Dataset excerpts
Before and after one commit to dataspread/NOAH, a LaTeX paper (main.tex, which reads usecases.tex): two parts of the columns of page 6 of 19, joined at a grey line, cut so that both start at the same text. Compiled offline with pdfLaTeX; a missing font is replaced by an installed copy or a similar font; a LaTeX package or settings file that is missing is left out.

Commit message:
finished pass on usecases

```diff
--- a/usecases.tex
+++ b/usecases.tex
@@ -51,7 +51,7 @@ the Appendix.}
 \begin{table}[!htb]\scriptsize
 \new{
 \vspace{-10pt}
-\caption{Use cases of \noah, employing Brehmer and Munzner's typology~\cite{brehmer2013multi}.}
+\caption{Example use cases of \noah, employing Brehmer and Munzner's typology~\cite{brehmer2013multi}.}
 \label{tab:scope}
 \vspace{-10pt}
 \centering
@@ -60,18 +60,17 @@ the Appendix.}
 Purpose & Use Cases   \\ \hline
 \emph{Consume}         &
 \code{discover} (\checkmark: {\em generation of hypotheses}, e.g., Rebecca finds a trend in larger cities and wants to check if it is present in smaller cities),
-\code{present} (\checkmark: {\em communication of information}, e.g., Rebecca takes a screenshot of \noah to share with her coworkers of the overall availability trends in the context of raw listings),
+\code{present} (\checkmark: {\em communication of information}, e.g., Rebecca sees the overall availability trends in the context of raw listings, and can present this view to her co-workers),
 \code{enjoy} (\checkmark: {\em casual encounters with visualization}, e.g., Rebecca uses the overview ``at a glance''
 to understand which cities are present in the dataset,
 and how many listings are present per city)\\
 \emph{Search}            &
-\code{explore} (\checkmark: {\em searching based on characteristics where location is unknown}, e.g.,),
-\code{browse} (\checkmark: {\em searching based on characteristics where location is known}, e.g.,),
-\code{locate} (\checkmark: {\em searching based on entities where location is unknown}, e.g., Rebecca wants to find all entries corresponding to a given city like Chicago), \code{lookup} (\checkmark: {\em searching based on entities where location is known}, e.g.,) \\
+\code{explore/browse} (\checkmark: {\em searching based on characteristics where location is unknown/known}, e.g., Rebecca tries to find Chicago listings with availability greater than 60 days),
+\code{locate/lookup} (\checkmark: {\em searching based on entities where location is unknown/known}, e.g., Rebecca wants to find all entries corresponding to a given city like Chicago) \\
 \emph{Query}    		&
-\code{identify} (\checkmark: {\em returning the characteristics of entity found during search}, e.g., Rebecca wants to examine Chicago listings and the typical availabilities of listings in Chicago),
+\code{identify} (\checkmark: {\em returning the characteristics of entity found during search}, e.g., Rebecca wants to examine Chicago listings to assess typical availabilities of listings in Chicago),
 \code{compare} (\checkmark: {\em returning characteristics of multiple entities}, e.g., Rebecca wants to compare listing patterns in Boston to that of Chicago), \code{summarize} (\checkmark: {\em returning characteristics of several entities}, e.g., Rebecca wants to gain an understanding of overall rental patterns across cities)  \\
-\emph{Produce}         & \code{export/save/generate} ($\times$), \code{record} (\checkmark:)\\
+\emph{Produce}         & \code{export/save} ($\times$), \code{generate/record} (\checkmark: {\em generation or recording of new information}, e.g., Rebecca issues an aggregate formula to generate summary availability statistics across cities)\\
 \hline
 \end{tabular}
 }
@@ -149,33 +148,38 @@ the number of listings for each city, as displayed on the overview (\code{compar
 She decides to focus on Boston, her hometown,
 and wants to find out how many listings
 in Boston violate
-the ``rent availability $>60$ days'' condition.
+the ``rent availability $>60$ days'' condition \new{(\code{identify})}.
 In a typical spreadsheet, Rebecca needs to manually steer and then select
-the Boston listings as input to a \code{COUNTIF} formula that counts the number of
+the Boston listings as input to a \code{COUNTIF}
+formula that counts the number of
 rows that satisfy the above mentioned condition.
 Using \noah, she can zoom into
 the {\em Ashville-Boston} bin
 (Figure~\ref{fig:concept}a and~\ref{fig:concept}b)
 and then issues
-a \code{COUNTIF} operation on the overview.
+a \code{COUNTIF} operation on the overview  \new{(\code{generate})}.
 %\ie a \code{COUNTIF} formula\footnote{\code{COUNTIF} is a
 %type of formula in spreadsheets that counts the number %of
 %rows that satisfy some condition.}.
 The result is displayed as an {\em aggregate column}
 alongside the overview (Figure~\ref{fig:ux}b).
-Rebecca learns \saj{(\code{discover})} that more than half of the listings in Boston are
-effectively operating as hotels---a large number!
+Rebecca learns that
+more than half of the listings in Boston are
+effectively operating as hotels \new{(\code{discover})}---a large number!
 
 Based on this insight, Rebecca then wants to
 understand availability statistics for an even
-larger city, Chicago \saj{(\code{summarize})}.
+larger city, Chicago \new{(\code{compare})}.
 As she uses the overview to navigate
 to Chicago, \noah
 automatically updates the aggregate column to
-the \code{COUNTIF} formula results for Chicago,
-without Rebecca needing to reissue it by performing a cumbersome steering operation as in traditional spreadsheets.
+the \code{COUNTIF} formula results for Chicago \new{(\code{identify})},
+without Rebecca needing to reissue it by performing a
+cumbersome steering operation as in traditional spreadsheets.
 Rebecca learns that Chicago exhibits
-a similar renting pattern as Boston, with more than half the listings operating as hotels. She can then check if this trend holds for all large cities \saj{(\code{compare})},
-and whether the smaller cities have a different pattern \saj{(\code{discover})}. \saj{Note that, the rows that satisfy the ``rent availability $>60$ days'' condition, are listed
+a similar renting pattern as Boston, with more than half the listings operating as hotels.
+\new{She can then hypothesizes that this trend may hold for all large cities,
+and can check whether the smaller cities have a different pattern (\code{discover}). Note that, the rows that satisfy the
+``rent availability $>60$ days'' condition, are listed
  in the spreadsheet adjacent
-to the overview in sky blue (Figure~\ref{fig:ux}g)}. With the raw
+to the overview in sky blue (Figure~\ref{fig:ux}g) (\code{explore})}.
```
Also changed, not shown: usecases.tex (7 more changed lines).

• **WHAT NEEDS TO BE DONE**
Write the records out once more, exactly as shown.

• **RESPONSE AREA**
Before and after one commit to dataspread/NOAH, a LaTeX paper (main.tex, which reads usecases.tex): two parts of the columns of page 6 of 19, joined at a grey line, cut so that both start at the same text. Compiled offline with pdfLaTeX; a missing font is replaced by an installed copy or a similar font; a LaTeX package or settings file that is missing is left out.

Commit message:
finished pass on usecases

```diff
--- a/usecases.tex
+++ b/usecases.tex
@@ -51,7 +51,7 @@ the Appendix.}
 \begin{table}[!htb]\scriptsize
 \new{
 \vspace{-10pt}
-\caption{Use cases of \noah, employing Brehmer and Munzner's typology~\cite{brehmer2013multi}.}
+\caption{Example use cases of \noah, employing Brehmer and Munzner's typology~\cite{brehmer2013multi}.}
 \label{tab:scope}
 \vspace{-10pt}
 \centering
@@ -60,18 +60,17 @@ the Appendix.}
 Purpose & Use Cases   \\ \hline
 \emph{Consume}         &
 \code{discover} (\checkmark: {\em generation of hypotheses}, e.g., Rebecca finds a trend in larger cities and wants to check if it is present in smaller cities),
-\code{present} (\checkmark: {\em communication of information}, e.g., Rebecca takes a screenshot of \noah to share with her coworkers of the overall availability trends in the context of raw listings),
+\code{present} (\checkmark: {\em communication of information}, e.g., Rebecca sees the overall availability trends in the context of raw listings, and can present this view to her co-workers),
 \code{enjoy} (\checkmark: {\em casual encounters with visualization}, e.g., Rebecca uses the overview ``at a glance''
 to understand which cities are present in the dataset,
 and how many listings are present per city)\\
 \emph{Search}            &
-\code{explore} (\checkmark: {\em searching based on characteristics where location is unknown}, e.g.,),
-\code{browse} (\checkmark: {\em searching based on characteristics where location is known}, e.g.,),
-\code{locate} (\checkmark: {\em searching based on entities where location is unknown}, e.g., Rebecca wants to find all entries corresponding to a given city like Chicago), \code{lookup} (\checkmark: {\em searching based on entities where location is known}, e.g.,) \\
+\code{explore/browse} (\checkmark: {\em searching based on characteristics where location is unknown/known}, e.g., Rebecca tries to find Chicago listings with availability greater than 60 days),
+\code{locate/lookup} (\checkmark: {\em searching based on entities where location is unknown/known}, e.g., Rebecca wants to find all entries corresponding to a given city like Chicago) \\
 \emph{Query}    		&
-\code{identify} (\checkmark: {\em returning the characteristics of entity found during search}, e.g., Rebecca wants to examine Chicago listings and the typical availabilities of listings in Chicago),
+\code{identify} (\checkmark: {\em returning the characteristics of entity found during search}, e.g., Rebecca wants to examine Chicago listings to assess typical availabilities of listings in Chicago),
 \code{compare} (\checkmark: {\em returning characteristics of multiple entities}, e.g., Rebecca wants to compare listing patterns in Boston to that of Chicago), \code{summarize} (\checkmark: {\em returning characteristics of several entities}, e.g., Rebecca wants to gain an understanding of overall rental patterns across cities)  \\
-\emph{Produce}         & \code{export/save/generate} ($\times$), \code{record} (\checkmark:)\\
+\emph{Produce}         & \code{export/save} ($\times$), \code{generate/record} (\checkmark: {\em generation or recording of new information}, e.g., Rebecca issues an aggregate formula to generate summary availability statistics across cities)\\
 \hline
 \end{tabular}
 }
@@ -149,33 +148,38 @@ the number of listings for each city, as displayed on the overview (\code{compar
 She decides to focus on Boston, her hometown,
 and wants to find out how many listings
 in Boston violate
-the ``rent availability $>60$ days'' condition.
+the ``rent availability $>60$ days'' condition \new{(\code{identify})}.
 In a typical spreadsheet, Rebecca needs to manually steer and then select
-the Boston listings as input to a \code{COUNTIF} formula that counts the number of
+the Boston listings as input to a \code{COUNTIF}
+formula that counts the number of
 rows that satisfy the above mentioned condition.
 Using \noah, she can zoom into
 the {\em Ashville-Boston} bin
 (Figure~\ref{fig:concept}a and~\ref{fig:concept}b)
 and then issues
-a \code{COUNTIF} operation on the overview.
+a \code{COUNTIF} operation on the overview  \new{(\code{generate})}.
 %\ie a \code{COUNTIF} formula\footnote{\code{COUNTIF} is a
 %type of formula in spreadsheets that counts the number %of
 %rows that satisfy some condition.}.
 The result is displayed as an {\em aggregate column}
 alongside the overview (Figure~\ref{fig:ux}b).
-Rebecca learns \saj{(\code{discover})} that more than half of the listings in Boston are
-effectively operating as hotels---a large number!
+Rebecca learns that
+more than half of the listings in Boston are
+effectively operating as hotels \new{(\code{discover})}---a large number!
 
 Based on this insight, Rebecca then wants to
 understand availability statistics for an even
-larger city, Chicago \saj{(\code{summarize})}.
+larger city, Chicago \new{(\code{compare})}.
 As she uses the overview to navigate
 to Chicago, \noah
 automatically updates the aggregate column to
-the \code{COUNTIF} formula results for Chicago,
-without Rebecca needing to reissue it by performing a cumbersome steering operation as in traditional spreadsheets.
+the \code{COUNTIF} formula results for Chicago \new{(\code{identify})},
+without Rebecca needing to reissue it by performing a
+cumbersome steering operation as in traditional spreadsheets.
 Rebecca learns that Chicago exhibits
-a similar renting pattern as Boston, with more than half the listings operating as hotels. She can then check if this trend holds for all large cities \saj{(\code{compare})},
-and whether the smaller cities have a different pattern \saj{(\code{discover})}. \saj{Note that, the rows that satisfy the ``rent availability $>60$ days'' condition, are listed
+a similar renting pattern as Boston, with more than half the listings operating as hotels.
+\new{She can then hypothesizes that this trend may hold for all large cities,
+and can check whether the smaller cities have a different pattern (\code{discover}). Note that, the rows that satisfy the
+``rent availability $>60$ days'' condition, are listed
  in the spreadsheet adjacent
-to the overview in sky blue (Figure~\ref{fig:ux}g)}. With the raw
+to the overview in sky blue (Figure~\ref{fig:ux}g) (\code{explore})}.
```
Also changed, not shown: usecases.tex (7 more changed lines).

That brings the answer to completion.